The Collie is one of the more popular of the herding dog breeds. There are two varieties of Collies – the Rough-coated Collies and Smooth-coated Collies. The Collie has a long and tapered muzzle, flat head, almond shaped eyes and small ears that are semi-erect when it is alert. Collies have excellent hearing that can detect a shepherd’s whistle or voice from very long distances. The Rough Collie has a profuse long, straight harsh outer coat with a soft furry undercoat. The Rough variety also has an abundant mane and feathering on its hindquarters. The Smooth variety has a short harsh outer coat. Both varieties of this breed have coats that are: sable and white; tricolor; or blue merle; all with white markings. Male Collies stand 24 to 26 inches and female Collies 22 to 24 inches at shoulder height. Collies can weigh from 45 to 75 pounds.
Collies belong to the American Kennel Club (AKC) Herding Dog Group.
Rough-coated Collies originated in the Scottish lowlands and probably got their name from a type of black sheep called the Colley. Early forms of this breed were used as sheep herders in the 16th and 17th centuries. Queen Victoria became enthralled with this breed and brought them to Windsor Castle in the 1860’s. Soon after this recognition the Collie became a popular English show-dog. In the 1940’s this breed gained additional fame in the U.S. when it starred in the ‘Lassie’ movies. This fame resulted in extensive over breeding and the development of some neurotic Collies. In more recent years breeders have been much more responsible and are once-again producing friendly, intelligent family dogs. The Collie was ranked 36th out of 154 dog breeds in 2004 AKC registrations.
This is a good-natured, intelligent and friendly breed of dog that makes an excellent companion. The Smooth Collie is more active and athletic than the Rough-coated variety – although you can get both varieties in the same litter. Collie puppies need to be thoroughly socialized in order to build confidence. Collies need a lot of social interaction and can become noisy or destructive if left without human companionship for long periods of time. Most collies are good with children and other pets if thoroughly socialized when they are puppies. Collies can be trained to a fairly high level through the use of praise and food rewards. Collies can be very sensitive to noise and loud voices. Collies are wary of strangers and make good watchdogs. This breed does well with novice or first-time dog owners.

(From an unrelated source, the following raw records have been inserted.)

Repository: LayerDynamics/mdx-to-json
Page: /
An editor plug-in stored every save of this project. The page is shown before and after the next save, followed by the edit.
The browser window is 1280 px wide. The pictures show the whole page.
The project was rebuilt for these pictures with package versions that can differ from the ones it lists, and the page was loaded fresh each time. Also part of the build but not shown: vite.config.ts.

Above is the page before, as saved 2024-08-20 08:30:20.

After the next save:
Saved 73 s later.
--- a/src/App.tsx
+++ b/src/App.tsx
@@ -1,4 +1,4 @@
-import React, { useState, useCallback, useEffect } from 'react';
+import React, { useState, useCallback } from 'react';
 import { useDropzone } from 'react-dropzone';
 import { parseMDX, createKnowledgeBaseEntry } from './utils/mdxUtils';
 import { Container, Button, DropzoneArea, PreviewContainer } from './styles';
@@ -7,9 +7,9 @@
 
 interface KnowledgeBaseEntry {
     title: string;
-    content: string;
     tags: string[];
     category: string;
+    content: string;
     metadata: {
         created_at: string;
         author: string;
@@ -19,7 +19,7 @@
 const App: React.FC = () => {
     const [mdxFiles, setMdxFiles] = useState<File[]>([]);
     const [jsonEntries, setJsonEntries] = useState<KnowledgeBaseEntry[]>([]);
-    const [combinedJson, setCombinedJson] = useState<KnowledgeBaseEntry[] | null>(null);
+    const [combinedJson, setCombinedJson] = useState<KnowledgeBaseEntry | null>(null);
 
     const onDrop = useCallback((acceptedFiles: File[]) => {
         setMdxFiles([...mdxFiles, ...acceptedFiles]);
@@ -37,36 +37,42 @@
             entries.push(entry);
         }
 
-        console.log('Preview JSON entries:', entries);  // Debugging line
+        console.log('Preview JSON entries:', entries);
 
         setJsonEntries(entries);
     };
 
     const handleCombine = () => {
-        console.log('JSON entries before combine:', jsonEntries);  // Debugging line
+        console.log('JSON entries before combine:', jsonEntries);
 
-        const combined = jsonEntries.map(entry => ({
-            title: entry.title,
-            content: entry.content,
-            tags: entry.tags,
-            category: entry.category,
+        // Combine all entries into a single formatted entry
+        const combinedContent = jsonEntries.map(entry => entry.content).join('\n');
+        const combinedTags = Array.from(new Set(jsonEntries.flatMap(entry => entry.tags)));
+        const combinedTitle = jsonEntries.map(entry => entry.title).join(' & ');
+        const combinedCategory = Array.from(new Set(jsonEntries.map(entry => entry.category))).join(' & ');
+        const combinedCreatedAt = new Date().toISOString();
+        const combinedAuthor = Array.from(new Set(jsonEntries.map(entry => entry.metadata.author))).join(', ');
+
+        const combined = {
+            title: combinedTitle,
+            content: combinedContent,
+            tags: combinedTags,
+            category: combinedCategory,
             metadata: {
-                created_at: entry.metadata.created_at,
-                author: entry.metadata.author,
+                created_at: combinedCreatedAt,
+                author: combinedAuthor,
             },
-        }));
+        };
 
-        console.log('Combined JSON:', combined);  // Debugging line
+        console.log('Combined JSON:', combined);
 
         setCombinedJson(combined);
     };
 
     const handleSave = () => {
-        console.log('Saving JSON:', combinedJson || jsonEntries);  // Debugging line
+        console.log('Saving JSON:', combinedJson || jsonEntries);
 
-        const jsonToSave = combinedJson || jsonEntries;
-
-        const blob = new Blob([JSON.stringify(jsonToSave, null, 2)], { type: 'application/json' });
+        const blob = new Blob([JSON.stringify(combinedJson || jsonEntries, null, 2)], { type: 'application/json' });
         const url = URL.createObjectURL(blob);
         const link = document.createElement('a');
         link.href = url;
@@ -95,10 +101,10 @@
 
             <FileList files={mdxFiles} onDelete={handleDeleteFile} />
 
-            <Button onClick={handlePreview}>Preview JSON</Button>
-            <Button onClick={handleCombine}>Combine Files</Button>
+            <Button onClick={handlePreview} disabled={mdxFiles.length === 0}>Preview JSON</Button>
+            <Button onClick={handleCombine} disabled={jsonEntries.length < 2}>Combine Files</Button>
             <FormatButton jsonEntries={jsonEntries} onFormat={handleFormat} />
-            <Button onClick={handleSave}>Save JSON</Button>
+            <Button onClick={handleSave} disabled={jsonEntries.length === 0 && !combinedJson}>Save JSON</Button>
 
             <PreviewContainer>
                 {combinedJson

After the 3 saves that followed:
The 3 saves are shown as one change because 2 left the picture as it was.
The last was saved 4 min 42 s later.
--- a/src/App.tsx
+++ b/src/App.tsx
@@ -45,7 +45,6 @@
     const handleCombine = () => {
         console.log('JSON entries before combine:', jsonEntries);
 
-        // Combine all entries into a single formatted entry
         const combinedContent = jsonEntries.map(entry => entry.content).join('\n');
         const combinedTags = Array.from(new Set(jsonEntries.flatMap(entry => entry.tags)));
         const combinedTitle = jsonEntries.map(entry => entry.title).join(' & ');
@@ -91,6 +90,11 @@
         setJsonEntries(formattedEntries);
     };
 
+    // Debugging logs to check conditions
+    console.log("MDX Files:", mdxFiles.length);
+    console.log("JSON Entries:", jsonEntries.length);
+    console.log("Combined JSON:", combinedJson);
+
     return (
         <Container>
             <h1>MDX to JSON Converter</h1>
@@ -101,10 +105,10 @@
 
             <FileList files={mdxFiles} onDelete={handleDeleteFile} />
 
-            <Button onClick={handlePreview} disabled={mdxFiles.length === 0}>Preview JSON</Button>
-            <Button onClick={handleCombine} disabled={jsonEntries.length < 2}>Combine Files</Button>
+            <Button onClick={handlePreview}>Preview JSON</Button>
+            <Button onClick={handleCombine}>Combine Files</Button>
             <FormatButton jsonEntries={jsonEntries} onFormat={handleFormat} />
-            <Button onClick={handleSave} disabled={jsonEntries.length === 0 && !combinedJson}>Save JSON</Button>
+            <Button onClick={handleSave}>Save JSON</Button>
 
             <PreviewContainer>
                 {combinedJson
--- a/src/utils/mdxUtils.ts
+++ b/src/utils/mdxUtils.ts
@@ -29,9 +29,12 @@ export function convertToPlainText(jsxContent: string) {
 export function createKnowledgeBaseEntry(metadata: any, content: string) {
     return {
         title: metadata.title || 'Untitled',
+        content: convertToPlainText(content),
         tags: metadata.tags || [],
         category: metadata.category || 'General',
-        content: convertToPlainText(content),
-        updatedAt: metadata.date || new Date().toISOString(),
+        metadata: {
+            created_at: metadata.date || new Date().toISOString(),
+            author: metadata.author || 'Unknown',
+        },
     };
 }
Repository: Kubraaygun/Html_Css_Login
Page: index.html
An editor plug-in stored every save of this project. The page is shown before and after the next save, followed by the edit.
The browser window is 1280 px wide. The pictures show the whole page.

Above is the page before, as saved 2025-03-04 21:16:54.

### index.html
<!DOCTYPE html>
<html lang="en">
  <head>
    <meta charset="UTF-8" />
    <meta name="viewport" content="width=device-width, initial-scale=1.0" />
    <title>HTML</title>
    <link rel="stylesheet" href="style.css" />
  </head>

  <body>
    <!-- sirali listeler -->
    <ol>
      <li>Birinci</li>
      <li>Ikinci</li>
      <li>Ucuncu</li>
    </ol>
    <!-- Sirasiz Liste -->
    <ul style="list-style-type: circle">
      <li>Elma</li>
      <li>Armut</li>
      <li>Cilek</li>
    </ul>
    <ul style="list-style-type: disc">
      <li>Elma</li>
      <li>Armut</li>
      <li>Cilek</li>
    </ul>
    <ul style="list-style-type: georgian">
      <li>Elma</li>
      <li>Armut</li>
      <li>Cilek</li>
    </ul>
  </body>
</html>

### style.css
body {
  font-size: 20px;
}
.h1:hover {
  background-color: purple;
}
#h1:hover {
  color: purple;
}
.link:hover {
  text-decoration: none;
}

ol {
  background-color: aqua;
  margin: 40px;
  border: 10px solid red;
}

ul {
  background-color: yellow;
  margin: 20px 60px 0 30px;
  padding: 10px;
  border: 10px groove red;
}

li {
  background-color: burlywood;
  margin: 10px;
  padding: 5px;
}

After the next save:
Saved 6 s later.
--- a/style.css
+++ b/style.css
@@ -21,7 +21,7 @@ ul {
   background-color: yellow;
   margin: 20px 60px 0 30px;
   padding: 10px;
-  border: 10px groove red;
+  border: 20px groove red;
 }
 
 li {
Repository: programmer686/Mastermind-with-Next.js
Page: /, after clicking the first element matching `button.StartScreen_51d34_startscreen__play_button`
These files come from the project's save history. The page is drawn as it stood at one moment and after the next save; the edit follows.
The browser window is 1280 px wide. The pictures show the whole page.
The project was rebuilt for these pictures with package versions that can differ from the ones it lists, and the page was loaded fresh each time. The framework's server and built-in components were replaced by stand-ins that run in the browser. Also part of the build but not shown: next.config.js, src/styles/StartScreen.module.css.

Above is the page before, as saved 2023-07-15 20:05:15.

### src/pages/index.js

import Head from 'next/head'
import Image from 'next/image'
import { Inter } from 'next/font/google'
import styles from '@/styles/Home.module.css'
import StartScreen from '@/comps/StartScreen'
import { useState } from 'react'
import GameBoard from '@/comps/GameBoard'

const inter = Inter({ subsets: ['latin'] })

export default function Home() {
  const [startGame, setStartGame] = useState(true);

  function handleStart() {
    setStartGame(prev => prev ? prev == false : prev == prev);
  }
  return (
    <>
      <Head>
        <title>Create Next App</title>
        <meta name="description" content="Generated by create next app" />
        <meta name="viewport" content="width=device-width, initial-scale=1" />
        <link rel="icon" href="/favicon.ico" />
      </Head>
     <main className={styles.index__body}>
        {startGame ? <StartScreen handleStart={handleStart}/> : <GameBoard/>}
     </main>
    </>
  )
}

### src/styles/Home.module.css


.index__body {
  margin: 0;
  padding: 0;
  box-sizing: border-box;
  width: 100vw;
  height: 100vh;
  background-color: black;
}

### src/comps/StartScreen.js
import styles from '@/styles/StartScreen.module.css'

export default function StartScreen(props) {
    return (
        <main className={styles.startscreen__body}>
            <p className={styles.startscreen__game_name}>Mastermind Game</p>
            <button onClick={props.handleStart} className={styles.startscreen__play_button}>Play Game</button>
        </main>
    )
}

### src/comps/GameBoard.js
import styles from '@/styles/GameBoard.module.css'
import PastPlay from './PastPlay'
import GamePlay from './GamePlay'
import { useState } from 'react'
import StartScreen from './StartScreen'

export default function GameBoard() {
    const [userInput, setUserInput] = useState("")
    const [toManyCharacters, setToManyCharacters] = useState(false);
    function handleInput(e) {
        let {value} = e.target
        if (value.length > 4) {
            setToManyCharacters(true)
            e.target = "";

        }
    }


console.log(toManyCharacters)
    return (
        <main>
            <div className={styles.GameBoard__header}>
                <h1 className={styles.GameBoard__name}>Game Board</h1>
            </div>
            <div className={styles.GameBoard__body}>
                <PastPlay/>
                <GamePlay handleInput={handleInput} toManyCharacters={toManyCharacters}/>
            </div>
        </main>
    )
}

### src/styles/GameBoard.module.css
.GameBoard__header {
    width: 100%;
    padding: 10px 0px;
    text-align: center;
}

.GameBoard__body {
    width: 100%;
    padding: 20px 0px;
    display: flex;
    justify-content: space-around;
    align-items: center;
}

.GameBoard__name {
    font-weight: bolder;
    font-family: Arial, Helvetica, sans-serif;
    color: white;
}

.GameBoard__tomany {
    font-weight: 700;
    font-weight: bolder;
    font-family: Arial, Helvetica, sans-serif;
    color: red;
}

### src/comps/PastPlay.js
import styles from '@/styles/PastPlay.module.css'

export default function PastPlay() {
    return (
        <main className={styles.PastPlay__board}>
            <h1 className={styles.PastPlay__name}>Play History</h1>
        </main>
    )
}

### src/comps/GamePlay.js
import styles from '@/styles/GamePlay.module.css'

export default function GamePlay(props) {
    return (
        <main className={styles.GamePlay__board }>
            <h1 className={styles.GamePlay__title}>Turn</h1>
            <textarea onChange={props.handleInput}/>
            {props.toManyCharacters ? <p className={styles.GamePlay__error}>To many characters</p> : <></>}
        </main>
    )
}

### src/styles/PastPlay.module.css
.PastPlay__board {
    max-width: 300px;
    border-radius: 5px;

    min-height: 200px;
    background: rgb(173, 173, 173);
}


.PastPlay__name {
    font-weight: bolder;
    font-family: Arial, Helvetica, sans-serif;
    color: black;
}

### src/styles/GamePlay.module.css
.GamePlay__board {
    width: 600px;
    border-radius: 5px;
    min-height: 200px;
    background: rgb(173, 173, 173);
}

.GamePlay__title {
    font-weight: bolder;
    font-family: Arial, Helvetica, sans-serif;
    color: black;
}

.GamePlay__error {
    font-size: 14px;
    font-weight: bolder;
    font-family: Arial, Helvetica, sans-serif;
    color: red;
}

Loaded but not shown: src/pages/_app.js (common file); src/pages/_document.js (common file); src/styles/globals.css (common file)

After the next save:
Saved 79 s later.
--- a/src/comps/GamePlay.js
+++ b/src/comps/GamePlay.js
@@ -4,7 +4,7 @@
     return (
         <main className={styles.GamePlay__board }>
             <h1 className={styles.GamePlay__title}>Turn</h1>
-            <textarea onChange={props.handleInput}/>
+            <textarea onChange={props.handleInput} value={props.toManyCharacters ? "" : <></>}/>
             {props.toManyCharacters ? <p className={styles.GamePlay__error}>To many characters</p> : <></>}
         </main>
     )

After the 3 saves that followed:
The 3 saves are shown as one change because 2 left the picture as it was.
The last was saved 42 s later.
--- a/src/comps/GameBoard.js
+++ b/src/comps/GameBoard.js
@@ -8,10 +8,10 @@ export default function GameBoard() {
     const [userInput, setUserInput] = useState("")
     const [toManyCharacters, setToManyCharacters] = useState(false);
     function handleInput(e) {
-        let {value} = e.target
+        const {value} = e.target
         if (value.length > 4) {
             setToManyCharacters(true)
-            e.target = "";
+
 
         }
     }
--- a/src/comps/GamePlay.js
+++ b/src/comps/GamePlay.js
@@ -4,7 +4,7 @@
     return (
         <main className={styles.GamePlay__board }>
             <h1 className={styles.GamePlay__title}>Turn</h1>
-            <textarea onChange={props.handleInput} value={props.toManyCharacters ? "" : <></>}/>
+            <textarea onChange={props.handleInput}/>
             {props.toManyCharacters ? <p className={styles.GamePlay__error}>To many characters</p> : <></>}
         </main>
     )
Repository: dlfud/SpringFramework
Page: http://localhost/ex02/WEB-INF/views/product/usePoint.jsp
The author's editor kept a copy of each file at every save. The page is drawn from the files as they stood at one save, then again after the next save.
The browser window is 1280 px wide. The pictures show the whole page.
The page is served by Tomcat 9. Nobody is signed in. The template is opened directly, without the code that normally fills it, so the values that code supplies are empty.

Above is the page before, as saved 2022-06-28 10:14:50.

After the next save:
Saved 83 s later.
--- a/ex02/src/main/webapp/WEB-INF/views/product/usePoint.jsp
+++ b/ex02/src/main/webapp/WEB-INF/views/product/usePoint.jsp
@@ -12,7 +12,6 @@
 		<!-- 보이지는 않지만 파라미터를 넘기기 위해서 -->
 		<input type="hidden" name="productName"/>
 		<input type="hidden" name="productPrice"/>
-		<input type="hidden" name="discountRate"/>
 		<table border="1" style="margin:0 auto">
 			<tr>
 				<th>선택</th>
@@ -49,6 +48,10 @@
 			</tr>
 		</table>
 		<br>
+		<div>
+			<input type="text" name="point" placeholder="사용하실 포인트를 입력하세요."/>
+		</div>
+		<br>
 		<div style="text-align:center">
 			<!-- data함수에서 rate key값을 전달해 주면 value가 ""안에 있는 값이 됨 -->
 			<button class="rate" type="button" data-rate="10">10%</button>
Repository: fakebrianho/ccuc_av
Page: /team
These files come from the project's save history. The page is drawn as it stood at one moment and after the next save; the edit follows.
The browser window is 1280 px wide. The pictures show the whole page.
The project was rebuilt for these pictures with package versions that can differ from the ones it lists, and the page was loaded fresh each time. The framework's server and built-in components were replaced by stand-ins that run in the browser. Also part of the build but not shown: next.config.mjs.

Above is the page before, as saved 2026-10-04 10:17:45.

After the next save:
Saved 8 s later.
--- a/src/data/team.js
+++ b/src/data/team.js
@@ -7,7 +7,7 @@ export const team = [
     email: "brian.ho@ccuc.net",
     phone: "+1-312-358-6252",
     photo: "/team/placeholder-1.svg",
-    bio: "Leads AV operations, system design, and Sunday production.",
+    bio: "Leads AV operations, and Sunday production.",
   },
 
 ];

Collies need regular exercises and activities to keep them busy. Collies can be car chasers, so exercise them in safe areas. Most Collies can jump over a five-foot fence so additional measures will have to be taken to keep them safe.
The Rough-coated Collie needs a lot of brushing with a pin brush that reaches the undercoat. This should be done thoroughly at least once per week and more often when they are shedding. The Rough variety is a heavy shedder. The Smooth-coated Collie needs only moderate grooming and is a much lighter shedder.
Collies usually live for 12 to 14 years. Common health problems include ‘Collie-eye’ anomaly, skin disorders and deafness in merles.